Mobile analytics and monetization startup, Flurry, has released the results of a study today that sheds light on the difficulty mobile application developers have in retaining users over a long period of time. The study compiled usage retention data over a period of 90 days (in 30 day intervals), 200 million user sessions, apps in 19 separate categories, and across 4 mobile platforms including the iPhone and iPod Touch, Google Android, Blackberry, and JavaME. The results?
The results are fairly intuitive. News, weather and reference applications tend to be the ’stickiest’ as they always have currently relevant content. On the other side of the spectrum are book-related and entertainment applications that tend to be tossed aside after they are completed. Navigation applications sit in the mid-range, closer to having the user retention of news and weather applications.
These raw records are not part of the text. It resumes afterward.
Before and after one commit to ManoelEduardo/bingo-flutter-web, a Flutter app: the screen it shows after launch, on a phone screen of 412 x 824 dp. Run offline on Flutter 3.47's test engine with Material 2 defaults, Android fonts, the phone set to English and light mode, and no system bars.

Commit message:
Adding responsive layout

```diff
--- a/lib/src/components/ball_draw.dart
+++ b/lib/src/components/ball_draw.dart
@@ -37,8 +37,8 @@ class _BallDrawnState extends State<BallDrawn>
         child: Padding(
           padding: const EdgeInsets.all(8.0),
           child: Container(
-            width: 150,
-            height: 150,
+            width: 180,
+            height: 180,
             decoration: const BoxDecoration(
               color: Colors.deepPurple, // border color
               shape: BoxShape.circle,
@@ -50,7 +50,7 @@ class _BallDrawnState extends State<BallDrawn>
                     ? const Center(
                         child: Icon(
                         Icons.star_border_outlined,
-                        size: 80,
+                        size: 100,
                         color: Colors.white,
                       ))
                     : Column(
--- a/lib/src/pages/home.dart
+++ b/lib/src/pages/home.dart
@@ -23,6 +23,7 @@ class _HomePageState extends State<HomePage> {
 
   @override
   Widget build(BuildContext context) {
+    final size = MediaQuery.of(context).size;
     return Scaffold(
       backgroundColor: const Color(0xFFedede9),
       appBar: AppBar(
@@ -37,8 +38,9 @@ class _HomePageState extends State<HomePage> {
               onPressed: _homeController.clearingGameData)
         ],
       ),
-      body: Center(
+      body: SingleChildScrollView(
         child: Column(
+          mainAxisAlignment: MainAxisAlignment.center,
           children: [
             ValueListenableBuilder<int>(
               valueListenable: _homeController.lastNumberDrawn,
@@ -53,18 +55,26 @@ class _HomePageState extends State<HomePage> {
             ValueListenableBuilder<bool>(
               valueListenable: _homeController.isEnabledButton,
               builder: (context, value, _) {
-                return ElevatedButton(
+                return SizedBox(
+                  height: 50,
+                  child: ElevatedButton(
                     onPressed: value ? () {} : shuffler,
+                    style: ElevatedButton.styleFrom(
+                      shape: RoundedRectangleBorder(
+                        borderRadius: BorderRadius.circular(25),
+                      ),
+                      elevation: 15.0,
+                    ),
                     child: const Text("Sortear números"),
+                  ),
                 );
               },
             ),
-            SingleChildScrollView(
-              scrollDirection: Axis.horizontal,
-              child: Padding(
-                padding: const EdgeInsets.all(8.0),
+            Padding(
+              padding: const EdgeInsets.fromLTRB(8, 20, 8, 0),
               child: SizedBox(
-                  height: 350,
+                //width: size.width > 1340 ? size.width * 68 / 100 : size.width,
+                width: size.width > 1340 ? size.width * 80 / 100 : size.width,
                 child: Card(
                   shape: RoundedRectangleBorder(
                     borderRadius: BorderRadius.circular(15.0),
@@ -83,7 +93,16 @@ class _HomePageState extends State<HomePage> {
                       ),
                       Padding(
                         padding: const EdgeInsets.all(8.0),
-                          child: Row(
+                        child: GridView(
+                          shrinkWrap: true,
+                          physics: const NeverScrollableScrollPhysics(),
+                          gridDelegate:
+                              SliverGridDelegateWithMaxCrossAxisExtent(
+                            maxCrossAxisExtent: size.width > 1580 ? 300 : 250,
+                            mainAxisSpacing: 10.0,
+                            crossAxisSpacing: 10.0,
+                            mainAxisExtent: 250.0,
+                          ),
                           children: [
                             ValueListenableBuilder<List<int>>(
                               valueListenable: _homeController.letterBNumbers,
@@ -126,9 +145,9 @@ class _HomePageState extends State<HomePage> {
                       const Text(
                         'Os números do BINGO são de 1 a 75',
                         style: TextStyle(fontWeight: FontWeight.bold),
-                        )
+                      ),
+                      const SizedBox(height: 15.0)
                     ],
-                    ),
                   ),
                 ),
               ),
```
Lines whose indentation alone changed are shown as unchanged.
But it’s interesting to note that while user retention for navigation apps sits at 73% after 30 days, it dips all the way to 33% after 60 days, after which it plateaus somewhat. Overall the average navigation app was used 6 times per week.
The lack of navigation app retention in the second month strokes my curiosity a bit. Why such a drop? Is it due to the huge amount of navigation and location-aware mobile apps being released, seemingly on an almost daily basis? Are there too many me-too apps out there? What is it? And whether or not we can pin down the specific reasoning, are there ways mobile developers can make their navigation apps ’stickier’ in order to retain users for longer periods of time? Any thoughts?